* INSTRUCTIONS TO FOLLOW
The response should be exactly the number of lines in the material below that contain the word "include".

* INPUT

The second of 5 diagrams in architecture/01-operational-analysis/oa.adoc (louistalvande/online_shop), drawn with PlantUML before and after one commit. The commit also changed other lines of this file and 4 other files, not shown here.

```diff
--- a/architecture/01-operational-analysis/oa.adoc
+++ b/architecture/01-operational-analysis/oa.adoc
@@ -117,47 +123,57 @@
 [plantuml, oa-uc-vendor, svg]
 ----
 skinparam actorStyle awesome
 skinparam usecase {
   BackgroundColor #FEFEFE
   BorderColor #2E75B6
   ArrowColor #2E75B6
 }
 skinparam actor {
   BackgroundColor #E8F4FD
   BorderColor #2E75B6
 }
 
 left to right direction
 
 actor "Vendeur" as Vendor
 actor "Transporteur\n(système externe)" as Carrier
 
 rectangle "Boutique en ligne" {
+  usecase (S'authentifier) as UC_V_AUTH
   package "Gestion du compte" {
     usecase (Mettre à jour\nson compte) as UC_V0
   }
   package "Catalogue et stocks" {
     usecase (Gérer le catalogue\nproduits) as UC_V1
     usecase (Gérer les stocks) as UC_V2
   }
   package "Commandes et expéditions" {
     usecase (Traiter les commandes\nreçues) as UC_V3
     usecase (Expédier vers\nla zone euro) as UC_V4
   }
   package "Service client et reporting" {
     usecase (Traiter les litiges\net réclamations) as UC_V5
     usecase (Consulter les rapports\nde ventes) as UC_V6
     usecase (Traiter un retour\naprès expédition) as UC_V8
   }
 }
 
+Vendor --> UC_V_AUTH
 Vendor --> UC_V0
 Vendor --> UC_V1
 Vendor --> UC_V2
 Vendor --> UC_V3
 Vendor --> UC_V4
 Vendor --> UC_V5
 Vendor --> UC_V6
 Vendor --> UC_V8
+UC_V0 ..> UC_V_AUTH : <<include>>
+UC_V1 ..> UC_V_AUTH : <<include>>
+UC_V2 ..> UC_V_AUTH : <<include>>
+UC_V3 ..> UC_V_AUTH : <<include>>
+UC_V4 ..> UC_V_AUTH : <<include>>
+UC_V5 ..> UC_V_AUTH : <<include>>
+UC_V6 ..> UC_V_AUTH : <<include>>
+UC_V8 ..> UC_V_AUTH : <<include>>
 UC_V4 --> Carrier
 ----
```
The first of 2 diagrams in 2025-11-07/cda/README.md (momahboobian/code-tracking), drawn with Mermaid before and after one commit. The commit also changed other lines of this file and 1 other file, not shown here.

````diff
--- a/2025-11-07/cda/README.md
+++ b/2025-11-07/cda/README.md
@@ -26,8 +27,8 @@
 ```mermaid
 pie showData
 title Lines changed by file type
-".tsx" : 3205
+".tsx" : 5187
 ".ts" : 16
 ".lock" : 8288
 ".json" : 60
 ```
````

* TASK SOLUTION
8